Thursday, December 4, 2008

Loop Diuretics and the Williams Brothers

Pat and Kevin Williams (unrelated), standout defensive linemen for the Minnesota Vikings were recently suspended by the NFL (along with four other players) because traces of the loop diuretic bumetanide were found in their urine. Bumetanide is on the list of banned substances because it can be used as a "masking agent" for anabolic steroids. As of today, the suspensions are on appeal.

From a scientific perspective, this all sounds a little shady. Loop diuretics act by restricting how much water and electrolytes your kidneys absorb. As a result, your urine is diluted and copious. The idea with drug masking is that the excess water in the urine will make the concentration of any naughty substances present artificially low. But it's not necessarily an efficacious way of hiding your devious muscle building strategies. It's all based on concentrations and fluid homeostasis. It's like trying to lower your blood alcohol level at a New Year's Eve traffic stop by guzzling 4 gallons of water in 3 minutes.

But why would they guys be on a loop diuretic? The first line of treatment for an African-American male with hypertension is hydrochlorothiazide, a different kind of diuretic. So it can't be because they're treating high blood pressure. No physician would prescribe bumetanide. Loop diuretics are used in heart failure and certain kidney conditions. I have heard of competitive wrestlers use them because of the rapid weight loss (all water) benefit that can be derived. And maybe these 300 lb behemoths need a little help to keep their weight within reasonable parameters.

But it's horribly unsafe. Dropping weight by hamstringing your kidney's ability to manage your total body fluid levels is unnecessarily dangerous. Too much of it can compromise kidney function and lead to eventual kidney failure. Moreover, electrolyte concentrations (especially potassium) get thrown out of whack when you're on a loop diuretic. All it's going to take is some All-Pro tackle dropping dead on a Sunday afternoon from a hypokalemic arrythmia to get everyone's attention.

Bottom line: there's probably no reason to be on bumetanide, it's dangerous, but I doubt it's being used to mask steroids. If a couple guys have to forfeit a few weeks salary because they got caught using it, it's probably a good thing for the players in the league overall. Now if only we can get them to stop shooting themselves in the thigh with illegal handguns....

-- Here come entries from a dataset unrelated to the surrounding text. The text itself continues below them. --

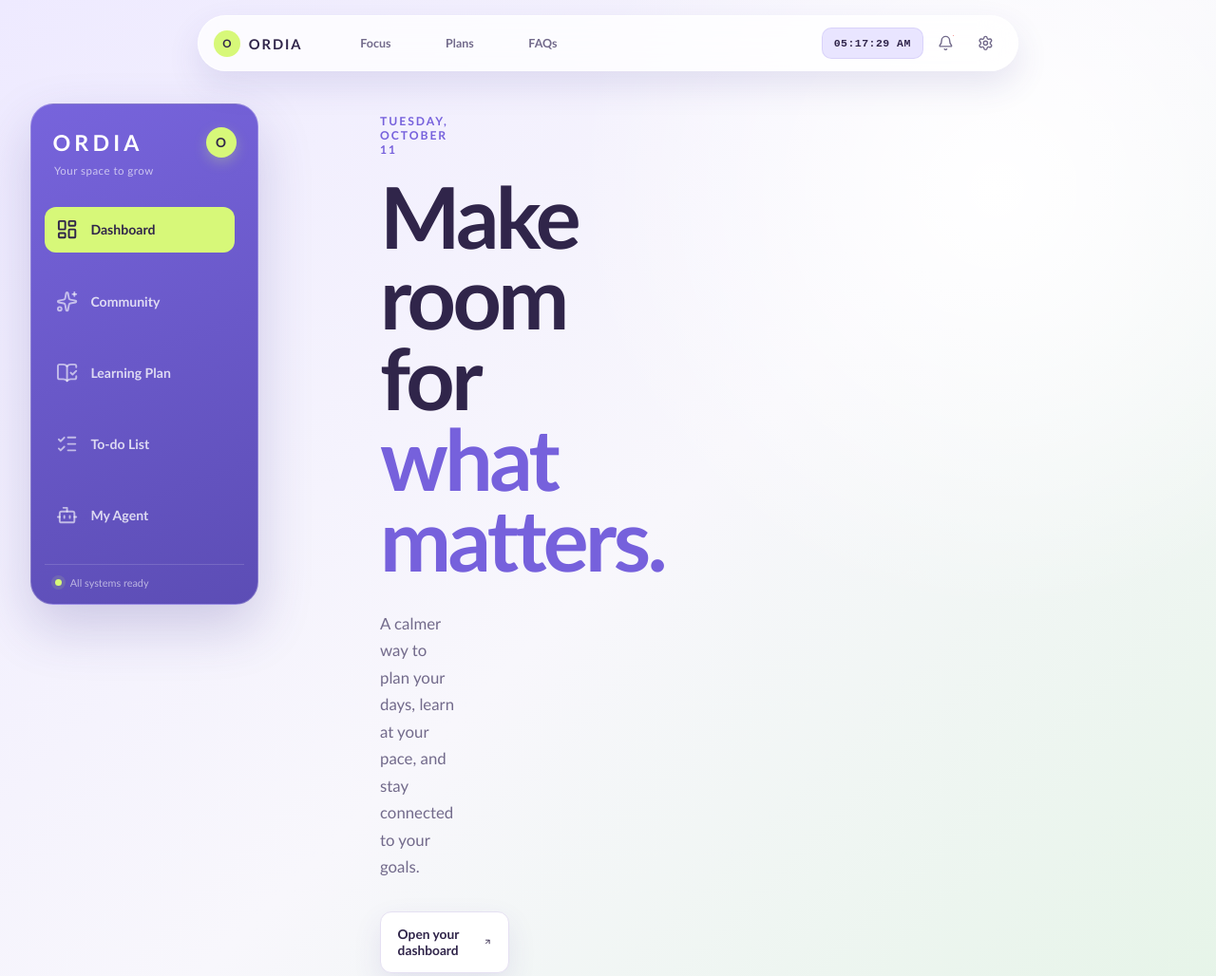
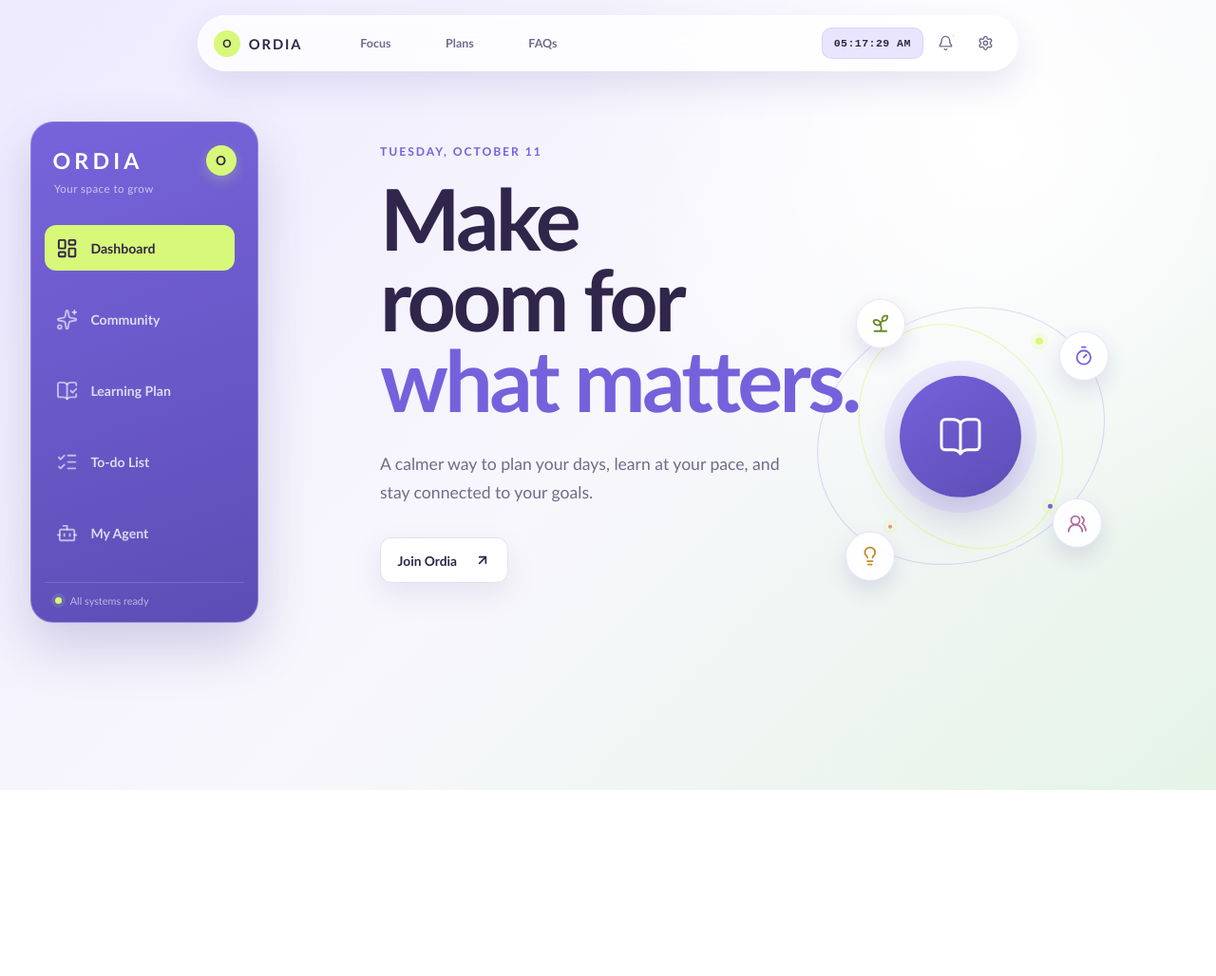
Before and after one commit to prajwalbistaa/syp, a plain HTML site: page frontend/index.html in a window 1280 px wide. Shown: the top 1028 px of the page at 95% size. After the commit the page ends 832 px from the top, so only its background shows below. Drawn offline with nearby package versions, Linux system fonts and the light colour scheme; a script that the page names is missing.

Commit message:
Visual Effect added

```diff
--- a/frontend/assets/css/style.css
+++ b/frontend/assets/css/style.css
@@ -344,7 +344,7 @@ body.faq-open {
   min-height: 33rem;
   width: 15rem;
   padding: 1.5rem 0.85rem 1rem;
-  margin: 6.8rem 0 2rem 2rem;
+  margin: 6rem 0 2rem 2rem;
   border: 1px solid rgba(255, 255, 255, 0.24);
   border-radius: 24px;
   position: fixed;
@@ -456,8 +456,13 @@ body.faq-open {
 
 /* Welcome panel and primary call to action. */
 .welcome-panel {
-  max-width: 35rem;
+  position: relative;
+  display: flex;
+  flex-direction: column;
+  align-items: flex-start;
+  max-width: 75rem;
   padding: 15vh 5rem 5rem 25rem;
+  margin-top: 2rem;
 }
 
 .eyebrow {
@@ -482,10 +487,10 @@ h1 span {
 }
 
 .welcome-copy {
-  max-width: 25rem;
+  max-width: 28rem;
   margin: 2rem 0;
   color: var(--muted);
-  font-size: 1.05rem;
+  font-size: 1.1rem;
   line-height: 1.7;
 }
 
@@ -518,6 +523,126 @@ h1 span {
   width: 1rem;
   height: 1rem;
   stroke-width: 2.5;
+}
+
+.welcome-visual {
+  position: relative;
+  grid-column: 2;
+  grid-row: 1 / span 4;
+  align-self: center;
+  justify-self: end;
+  width: clamp(18rem, 28vw, 27rem);
+  height: clamp(18rem, 28vw, 27rem);
+  margin: 0;
+  transform: none;
+  pointer-events: none;
+}
+
+.visual-orbit {
+  position: absolute;
+  inset: 12%;
+  border: 1px solid rgba(118, 97, 220, 0.2);
+  border-radius: 50%;
+  transform: rotate(-24deg) scaleX(1.18);
+}
+
+.orbit-two {
+  inset: 21%;
+  border-color: rgba(215, 248, 121, 0.55);
+  transform: rotate(58deg) scaleX(1.25);
+}
+
+.visual-core,
+.visual-node {
+  position: absolute;
+  display: grid;
+  place-items: center;
+  border-radius: 50%;
+}
+
+.visual-core {
+  top: 50%;
+  left: 50%;
+  width: 8rem;
+  height: 8rem;
+  color: white;
+  background: linear-gradient(145deg, var(--purple), #5c4db5);
+  box-shadow: 0 20px 40px rgba(69, 54, 145, 0.24), 0 0 0 1rem rgba(220, 213, 255, 0.42);
+  transform: translate(-50%, -50%);
+}
+
+.visual-core svg {
+  width: 3rem;
+  height: 3rem;
+  stroke-width: 1.5;
+}
+
+.visual-node {
+  width: 3.25rem;
+  height: 3.25rem;
+  color: var(--ink);
+  background: rgba(255, 255, 255, 0.88);
+  border: 1px solid rgba(118, 97, 220, 0.16);
+  box-shadow: 0 10px 22px rgba(69, 54, 145, 0.14);
+}
+
+.visual-node svg {
+  width: 1.35rem;
+  height: 1.35rem;
+}
+
+.node-growth {
+  top: 8%;
+  left: 18%;
+  color: #668b28;
+}
+
+.node-focus {
+  top: 18%;
+  right: 5%;
+  color: var(--purple);
+}
+
+.node-community {
+  right: 7%;
+  bottom: 16%;
+  color: #b06b9b;
+}
+
+.node-ideas {
+  bottom: 6%;
+  left: 15%;
+  color: #c28b26;
+}
+
+.visual-spark {
+  position: absolute;
+  width: 0.45rem;
+  height: 0.45rem;
+  background: var(--lime);
+  border-radius: 50%;
+  box-shadow: 0 0 0 0.35rem rgba(215, 248, 121, 0.16);
+}
+
+.spark-one {
+  top: 20%;
+  right: 25%;
+}
+
+.spark-two {
+  right: 22%;
+  bottom: 28%;
+  width: 0.3rem;
+  height: 0.3rem;
+  background: var(--purple);
+}
+
+.spark-three {
+  bottom: 22%;
+  left: 28%;
+  width: 0.25rem;
+  height: 0.25rem;
+  background: #e18c9d;
 }
 
 /* FAQ overlay dialog and accordion list. */
@@ -797,6 +922,16 @@ h1 span {
     padding: 2rem 1.5rem 4rem;
   }
 
+  .welcome-visual {
+    position: relative;
+    top: auto;
+    right: auto;
+    width: min(82vw, 22rem);
+    height: min(82vw, 22rem);
+    margin: 3rem auto 0;
+    transform: none;
+  }
+
   .faq-overlay {
     padding: 5rem 0.75rem 1rem;
   }
@@ -1153,9 +1288,59 @@ h3 {
   animation: pulse 2s infinite;
 }
 
+/* Keep the welcome copy and illustration in separate, non-overlapping columns. */
+@media (min-width: 701px) {
+  .welcome-panel {
+    display: grid;
+    grid-template-columns: minmax(20rem, 1fr) minmax(18rem, 0.85fr);
+    grid-template-rows: auto auto auto auto;
+    column-gap: clamp(2rem, 5vw, 5rem);
+    align-items: center;
+  }
+
+  .welcome-panel > .eyebrow {
+    grid-column: 1;
+    grid-row: 1;
+  }
+
+  .welcome-panel > h1 {
+    grid-column: 1;
+    grid-row: 2;
+  }
+
+  .welcome-panel > .welcome-copy {
+    grid-column: 1;
+    grid-row: 3;
+  }
+
+  .welcome-panel > .welcome-action {
+    grid-column: 1;
+    grid-row: 4;
+  }
+}
+
+@media (max-width: 700px) {
+  .welcome-panel {
+    display: flex;
+    flex-direction: column;
+    align-items: flex-start;
+  }
+
+  .welcome-visual {
+    grid-column: auto;
+    grid-row: auto;
+    align-self: center;
+    justify-self: auto;
+    width: min(82vw, 22rem);
+    height: min(82vw, 22rem);
+    margin: 3rem auto 0;
+  }
+}
+
 /* Ordia plan modal overrides the imported billing template without changing the app shell. */
 body {
   display: block;
+  overflow: hidden;
   padding: 0;
   line-height: normal;
 }
@@ -1163,6 +1348,11 @@ body {
 .topbar {
   text-align: left;
   margin-bottom: 0;
+}
+
+.welcome-panel {
+  min-height: 100vh;
+  overflow: hidden;
 }
 
 .plans-overlay {
@@ -1418,3 +1608,40 @@ body {
     min-height: 0;
   }
 }
+
+/* Restore the original welcome flow and keep the illustration on the far right. */
+@media (min-width: 701px) {
+  .welcome-panel {
+    display: flex;
+    flex-direction: column;
+    align-items: flex-start;
+  }
+
+  .welcome-visual {
+    position: absolute;
+    top: 50%;
+    right: 1rem;
+    width: clamp(18rem, 27vw, 24rem);
+    height: clamp(18rem, 27vw, 24rem);
+    margin: 0;
+    transform: translateY(-42%);
+  }
+}
+
+@media (max-width: 700px) {
+  .welcome-panel {
+    display: flex;
+    flex-direction: column;
+    align-items: flex-start;
+  }
+
+  .welcome-visual {
+    position: relative;
+    top: auto;
+    right: auto;
+    width: min(82vw, 22rem);
+    height: min(82vw, 22rem);
+    margin: 3rem auto 0;
+    transform: none;
+  }
+}
--- a/frontend/assets/js/authentication.js
+++ b/frontend/assets/js/authentication.js
@@ -34,6 +34,7 @@ window.addEventListener("load", async () => {
   const signedOutControls = document.getElementById("signed-out-controls");
   const signedInControls = document.getElementById("signed-in-controls");
   const userButtonContainer = document.getElementById("clerk-user-button");
+  const joinOrdiaButton = document.getElementById("join-ordia");
   let userButtonMounted = false;
 
   const setControlVisibility = (element, visible) => {
@@ -73,6 +74,10 @@ window.addEventListener("load", async () => {
     .addEventListener("click", () =>
       Clerk.openSignUp({ appearance: clerkAppearance }),
     );
+  joinOrdiaButton.addEventListener("click", (event) => {
+    event.preventDefault();
+    Clerk.openSignUp({ appearance: clerkAppearance });
+  });
 
   renderAuthControls();
 
--- a/frontend/assets/js/faq-data.js
+++ b/frontend/assets/js/faq-data.js
@@ -36,8 +36,8 @@ window.ordiaFaqItems = [
       "Click the Focus option in the topbar to access the timer. Select a timer plan for the amount of time you want to focus and start your session. Use this feature to dedicate a specific period to studying or completing a task.",
   },
   {
-    question: "What is the difference between Free and Premium?",
+    question: "What is the difference between Free, Monthly, and Yearly Plan?",
     answer:
-      "Ordia provides Free and Premium subscription options. Open Plans from the topbar to review the available plans, features, and pricing. Compare the details displayed there before deciding which option suits your needs.",
+      "Ordia provides Free, Monthly, and Yearly subscription options. Open Plans from the topbar to review the available plans, features, and pricing. Compare the details displayed there before deciding which option suits your needs.",
   },
 ];
--- a/frontend/assets/js/plans.js
+++ b/frontend/assets/js/plans.js
@@ -10,7 +10,7 @@ const planOptions = [
     name: "Free",
     icon: "sprout",
     price: "Rs.0",
-    period: "forever",
+    period: "",
     description: "A simple starting point for building your learning habit.",
     features: [
       "Dashboard progress",
--- a/frontend/index.html
+++ b/frontend/index.html
@@ -111,15 +111,36 @@
     <!-- Main welcome panel shown on the first screen. -->
     <main class="welcome-panel">
       <p class="eyebrow">Tuesday, October 11</p>
-      <h1>Make room for<br /><span>what matters.</span></h1>
+      <h1>Make<br />room for<br /><span>what matters.</span></h1>
       <p class="welcome-copy">
         A calmer way to plan your days, learn at your pace, and stay connected
         to your goals.
       </p>
-      <a class="welcome-action" href="#"
-        >Open your dashboard
-        <i data-lucide="arrow-up-right" aria-hidden="true"></i
+      <a id="join-ordia" class="welcome-action" href="#"
+        >Join Ordia <i data-lucide="arrow-up-right" aria-hidden="true"></i
       ></a>
+      <aside class="welcome-visual" aria-label="Ordia learning illustration">
+        <div class="visual-orbit orbit-one"></div>
+        <div class="visual-orbit orbit-two"></div>
+        <div class="visual-core">
+          <i data-lucide="book-open" aria-hidden="true"></i>
+        </div>
+        <div class="visual-node node-growth">
+          <i data-lucide="sprout" aria-hidden="true"></i>
+        </div>
+        <div class="visual-node node-focus">
+          <i data-lucide="timer" aria-hidden="true"></i>
+        </div>
+        <div class="visual-node node-community">
+          <i data-lucide="users-round" aria-hidden="true"></i>
+        </div>
+        <div class="visual-node node-ideas">
+          <i data-lucide="lightbulb" aria-hidden="true"></i>
+        </div>
+        <span class="visual-spark spark-one"></span>
+        <span class="visual-spark spark-two"></span>
+        <span class="visual-spark spark-three"></span>
+      </aside>
     </main>
 
     <!-- FAQ dialog. Questions are rendered by faq.js from the content in faq-data.js. -->
```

1 comment:

Kellie said...

They claim it was in a dietary supplement (starcaps or something like that). They weren't taking it on purpose (so they say).